_AIM OF THE TASK_.
Which lines of the data contain the string "width"? Show each of them.

----------

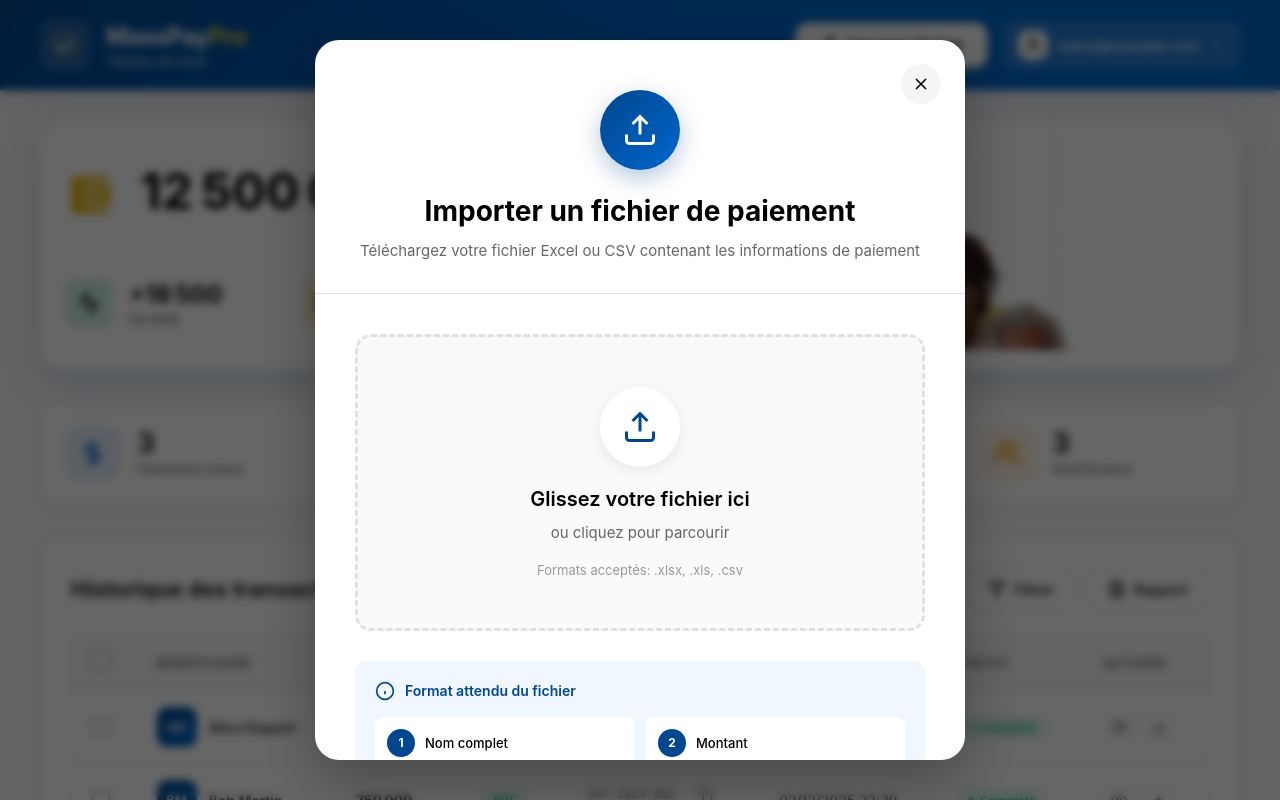
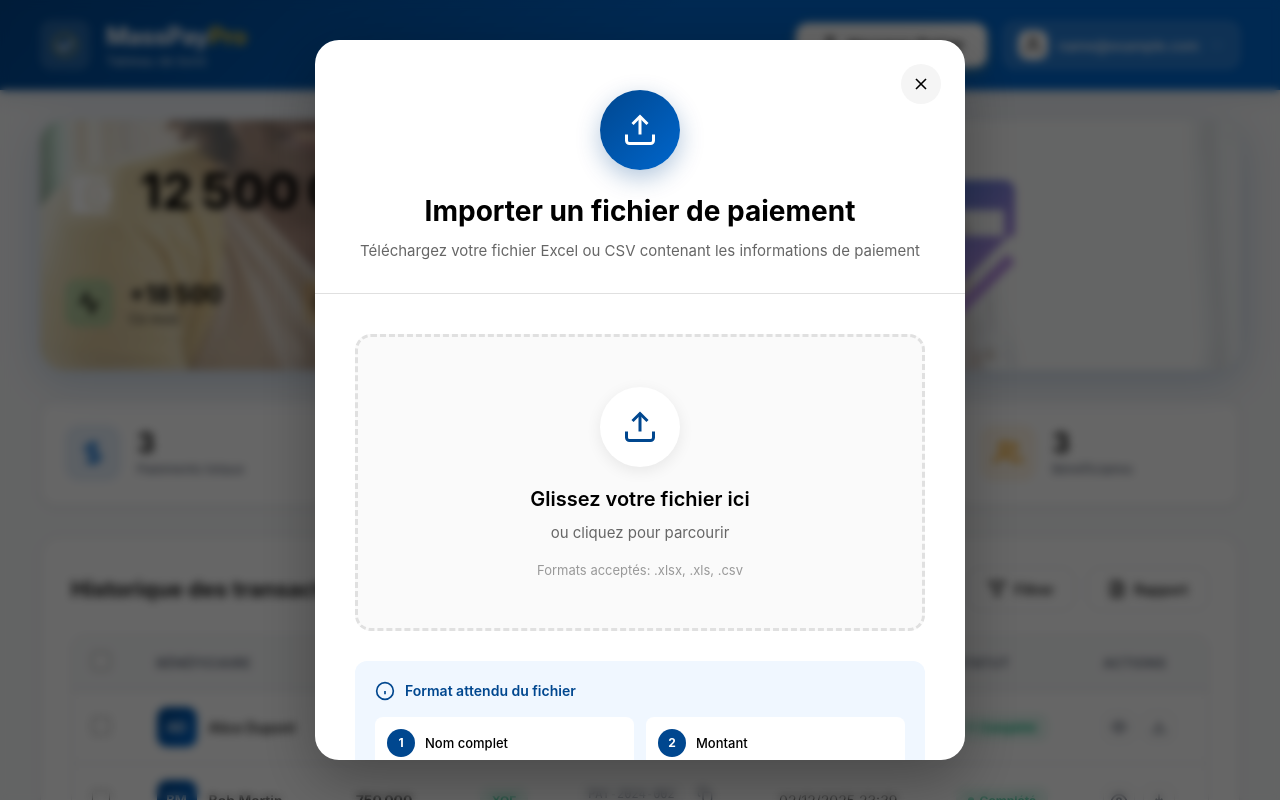
Before and after one commit to elonmelonm/devlab-2025-result, a Vue app in the folder frontend/: page /dashboard in a window 1280 px wide. Both pictures are taken after typing "name@example.com", "Sample123" into the empty fields and a click on the button "Se connecter". Shown: the top 800 px of the page. Built offline with nearby package versions, Linux system fonts and the light colour scheme.

Commit message:
Fix Frontend 1

```diff
--- a/frontend/package.json
+++ b/frontend/package.json
@@ -9,6 +9,7 @@
   },
   "dependencies": {
     "core-js": "^3.8.3",
+    "gsap": "^3.13.0",
     "vue": "^3.2.13",
     "vue-router": "^4.6.3"
   },
--- a/frontend/public/index.html
+++ b/frontend/public/index.html
@@ -1,16 +1,32 @@
 <!DOCTYPE html>
 <html lang="">
   <head>
-    <meta charset="utf-8">
-    <meta http-equiv="X-UA-Compatible" content="IE=edge">
-    <meta name="viewport" content="width=device-width,initial-scale=1.0">
-    <link rel="icon" href="<%= BASE_URL %>favicon.ico">
-    <link rel="stylesheet" href="https://fonts.googleapis.com/css2?family=Material+Symbols+Outlined:opsz,wght,FILL,GRAD@20..48,100..700,0..1,-50..200&icon_names=account_balance_wallet" />
+    <meta charset="utf-8" />
+    <meta http-equiv="X-UA-Compatible" content="IE=edge" />
+    <meta name="viewport" content="width=device-width,initial-scale=1.0" />
+    <link rel="icon" href="<%= BASE_URL %>favicon.ico" />
+    <link
+      rel="stylesheet"
+      href="https://fonts.googleapis.com/css2?family=Material+Symbols+Outlined:opsz,wght,FILL,GRAD@20..48,100..700,0..1,-50..200&icon_names=account_balance_wallet"
+    />
+    <link
+      rel="stylesheet"
+      href="https://fonts.googleapis.com/css2?family=Material+Symbols+Outlined:opsz,wght,FILL,GRAD@20..48,100..700,0..1,-50..200&icon_names=credit_score"
+    />
+    <!-- <link rel="stylesheet" href="https://fonts.googleapis.com/css2?family=Material+Symbols+Outlined:opsz,wght,FILL,GRAD@20..48,100..700,0..1,-50..200&icon_names=elderly_woman" /> -->
+    <link
+      rel="stylesheet"
+      href="https://fonts.googleapis.com/css2?family=Material+Symbols+Outlined:opsz,wght,FILL,GRAD@20..48,100..700,0..1,-50..200"
+    />
     <title><%= htmlWebpackPlugin.options.title %></title>
   </head>
   <body>
     <noscript>
-      <strong>We're sorry but <%= htmlWebpackPlugin.options.title %> doesn't work properly without JavaScript enabled. Please enable it to continue.</strong>
+      <strong
+        >We're sorry but <%= htmlWebpackPlugin.options.title %> doesn't work
+        properly without JavaScript enabled. Please enable it to
+        continue.</strong
+      >
     </noscript>
     <div id="app"></div>
     <!-- built files will be auto injected -->
--- a/frontend/src/App.vue
+++ b/frontend/src/App.vue
@@ -29,6 +29,9 @@ body {
   -webkit-font-smoothing: antialiased;
   -moz-osx-font-smoothing: grayscale;
   background: #F8F9FA;
+    margin: 0px;
+  height: 100vh;
+  /* overflow: hidden; */
 }
 
 button {
@@ -49,11 +52,11 @@ input, select, textarea {
 }
 
 ::-webkit-scrollbar-thumb {
-  background: #00478F;
+  background: #575757;
   border-radius: 4px;
 }
 
 ::-webkit-scrollbar-thumb:hover {
-  background: #003366;
+  background: #202020;
 }
 </style>
--- a/frontend/src/views/DashboardPage.vue
+++ b/frontend/src/views/DashboardPage.vue
@@ -141,7 +141,23 @@
               </div>
             </div>
           </div>
-          <div class="balance-card2"></div>
+          <div class="balance-card2">
+            <div class="icon-container">
+              <!-- Icône 1: Elderly Woman -->
+              <span ref="icon1" class="material-symbols-outlined morph-icon">
+                elderly_woman
+              </span>
+
+              <!-- Icône 2: Credit Score -->
+              <span ref="icon2" class="material-symbols-outlined morph-icon">
+                credit_score
+              </span>
+
+              <span ref="icon3" class="material-symbols-outlined morph-icon">
+                heart_smile
+              </span>
+            </div>
+          </div>
         </div>
       </div>
 
@@ -521,6 +537,7 @@
 <script>
 import FileUploadModal from "@/components/FileUploadModal.vue";
 import PaymentStats from "@/components/PaymentStats.vue";
+import { gsap } from "gsap";
 
 export default {
   name: "DashboardPage",
@@ -634,11 +651,116 @@ export default {
 
     // Fermer le menu utilisateur en cliquant ailleurs
     document.addEventListener("click", this.handleClickOutside);
+    this.$nextTick(() => {
+      // console.log("Diamond:", this.$refs.diamond);
+      // console.log("Lightning:", this.$refs.lightning);
+
+      if (this.$refs.icon1 && this.$refs.icon2 && this.$refs.icon3) {
+        console.log("Les deux éléments sont trouvés ✅");
+        this.startMorphAnimation();
+      } else {
+        console.error("❌ Élément manquant!");
+      }
+    });
   },
   beforeUnmount() {
     document.removeEventListener("click", this.handleClickOutside);
+    gsap.killTweensOf(this.$refs.diamond);
   },
   methods: {
+    startMorphAnimation() {
+  const icon1 = this.$refs.icon1; // elderly_woman
+  const icon2 = this.$refs.icon2; // credit_score
+  const icon3 = this.$refs.icon3; // heart_smile
+
+  if (!icon1 || !icon2 || !icon3) {
+    console.error("Icônes non trouvées");
+    return;
+  }
+
+  // 🔥 États initiaux: Seule icon1 est visible
+  gsap.set(icon1, {
+    opacity: 1,
+    scale: 1,
+    rotation: 0,
+    transformOrigin: "50% 50%",
+  });
+
+  gsap.set(icon2, {
+    opacity: 0,
+    scale: 0.8,
+    rotation: -30,
+    transformOrigin: "50% 50%",
+  });
+
+  gsap.set(icon3, {
+    opacity: 0,
+    scale: 0.8,
+    rotation: -60,
+    transformOrigin: "50% 50%",
+  });
+
+  // Timeline d'animation
+  const tl = gsap.timeline({
+    repeat: -1,
+    repeatDelay: 0.3,
+  });
+
+  // 1️⃣ elderly_woman → credit_score
+  tl.to(icon1, {
+    opacity: 0,
+    scale: 0.8,
+    rotation: 180,
+    duration: 1,
+    ease: "expo.inOut",
+  })
+  .to(icon2, {
+    opacity: 1,
+    scale: 1,
+    rotation: 0,
+    duration: 1,
+    ease: "expo.inOut",
+  }, "<")
+
+  // Pause
+  .to({}, { duration: 0.8 })
+
+  // 2️⃣ credit_score → heart_smile
+  .to(icon2, {
+    opacity: 0,
+    scale: 0.8,
+    rotation: 180,
+    duration: 1,
+    ease: "expo.inOut",
+  })
+  .to(icon3, {
+    opacity: 1,
+    scale: 1,
+    rotation: 0,
+    duration: 1,
+    ease: "expo.inOut",
+  }, "<")
+
+  // Pause
+  .to({}, { duration: 0.8 })
+
+  // 3️⃣ heart_smile → elderly_woman (retour au début)
+  .to(icon3, {
+    opacity: 0,
+    scale: 0.8,
+    rotation: 180,
+    duration: 1,
+    ease: "expo.inOut",
+  })
+  .to(icon1, {
+    opacity: 1,
+    scale: 1,
+    rotation: 360, // Tour complet
+    duration: 1,
+    ease: "expo.inOut",
+  }, "<");
+},
+
     handleClickOutside(event) {
       const userMenu = this.$el.querySelector(".user-menu");
       if (userMenu && !userMenu.contains(event.target)) {
@@ -1052,23 +1174,18 @@ export default {
 /* Section solde */
 .balance-section {
   margin-bottom: 30px;
-  background: #d4d4d4;
-  background: linear-gradient(
+  background: transparent;
+  /* background: linear-gradient(
     90deg,
     rgba(255, 255, 255, 1) 45%,
     rgba(212, 212, 212, 1) 66%,
     rgba(0, 90, 180, 1) 100%
-  );
+  ); */
   height: 250px;
   border-radius: 40px;
 }
 
 .balance-card {
-  /* background: linear-gradient(
-    135deg,
-    var(--primary-blue) 0%,
-    var(--primary-blue-light) 100%
-  ); */
   border-radius: 24px;
   width: 100%;
   height: 100%;
@@ -1078,11 +1195,29 @@ export default {
   position: relative;
   overflow: hidden;
   display: flex;
+}
+
+/* Image de fond avec opacité */
+.balance-card::before {
+  content: '';
+  position: absolute;
+  top: 0;
+  left: 0;
+  width: 100%;
+  height: 100%;
   background-image: url(@/assets/2.jpg);
   background-attachment: fixed;
-  background-position: 90% 45%;
-  background-size: 5636px 3758px;
+  background-position: 45% 75%;
+  background-size: 2036px 958px;
   background-repeat: no-repeat;
+  opacity: 0.6;
+  z-index: 0;
+}
+
+/* Assurez-vous que le contenu soit au-dessus */
+.balance-card > * {
+  position: relative;
+  z-index: 1;
 }
 
 /* .balance-card::before {
@@ -1110,16 +1245,39 @@ export default {
 }
 
 .balance-card2 {
-  /* background-color: #ef4444; */
-  width: 50%;
-  height: 100%;
-  background-image: url(@/assets/1.png);
-  background-attachment: fixed;
-  background-position: 90% 45%;
-  background-size: 512px 358px;
-  background-repeat: no-repeat;
-}
-
+  display: inline-block;
+}
+
+.icon-container {
+  position: relative;
+  width: 200px;
+  height: 200px;
+  display: flex;
+  align-items: center;
+  justify-content: center;
+}
+
+.morph-icon {
+  position: absolute;
+  font-size: 180px;
+  margin-left: 400px;
+
+  /* Gradient coloré */
+  background: linear-gradient(135deg, hsla(210, 100%, 40%, 1) 0%, hsla(273, 60%, 73%, 1) 78%, hsla(47, 81%, 56%, 1) 100%);
+  /* background: linear-gradient(135deg, #ff8709 0%, #f7bdf8 100%); */
+  -webkit-background-clip: text;
+  -webkit-text-fill-color: transparent;
+  background-clip: text;
+
+  /* Support pour les navigateurs qui ne supportent pas background-clip */
+  color: #ff8709;
+}
+
+/* Style des icônes Material Symbols */
+.material-symbols-outlined {
+  font-variation-settings: "FILL" 1, /* Icône remplie */ "wght" 400,
+    /* Épaisseur normale */ "GRAD" 0, /* Gradient normal */ "opsz" 48; /* Taille optique */
+}
 /* .balance-card2 img{
     width: 300px;
     height: 200px;
@@ -1152,7 +1310,7 @@ export default {
 
 .balance-icon span {
   font-size: 50px;
-  color: #e5b919 ;
+  color: #ffffff;
 }
 
 .balance-info {
@@ -1973,6 +2131,17 @@ input[type="checkbox"] {
   transform: translateX(100px);
 }
 
+#svg-stage {
+  width: 60%;
+  max-height: 60vh;
+  max-width: 500px;
+  overflow: visible;
+}
+
+#gradient {
+  height: 0;
+}
+
 /* ========== RESPONSIVE ========== */
 @media (max-width: 1024px) {
   .dashboard-main {
--- a/frontend/src/views/LoginPage.vue
+++ b/frontend/src/views/LoginPage.vue
@@ -49,7 +49,7 @@
             </svg>
           </div>
         </div>
-        <h1 class="app-title">MassPay<span class="highlight">Pro</span></h1>
+        <h1 class="app-title">Open<span class="highlight">Pay</span></h1>
         <p class="app-subtitle">Plateforme de paiement de masse intelligente</p>
       </div>
 
@@ -98,7 +98,7 @@
                 required
                 :disabled="loading"
               />
-              <button
+              <!-- <button
                 type="button"
                 class="toggle-password"
                 @click="showPassword = !showPassword"
@@ -124,7 +124,7 @@
                   />
                   <line x1="1" y1="1" x2="23" y2="23" />
                 </svg>
-              </button>
+              </button> -->
             </div>
           </div>
 
@@ -418,12 +418,15 @@ export default {
   font-weight: 700;
   color: #000000;
   margin: 0 0 8px 0;
+  text-align: center;
 }
 
 .form-header p {
   font-size: 15px;
   color: #666666;
   margin: 0;
+    text-align: center;
+
 }
 
 .login-form {
@@ -459,6 +462,7 @@ export default {
   border: 2px solid #e0e0e0;
   border-radius: 12px;
   font-size: 15px;
+  width: 100%;
   font-family: inherit;
   transition: all 0.3s ease;
   background: #ffffff;
```
Also changed, not shown: 1 other file (tests, documents, lock files or other folders).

----------

_SOLUTION TO THIS TASK_.
-    <meta name="viewport" content="width=device-width,initial-scale=1.0">
+    <meta name="viewport" content="width=device-width,initial-scale=1.0" />
   width: 100%;
+  width: 100%;
-  width: 50%;
+  width: 200px;
     width: 300px;
+  width: 60%;
+  max-width: 500px;
 @media (max-width: 1024px) {
+  width: 100%;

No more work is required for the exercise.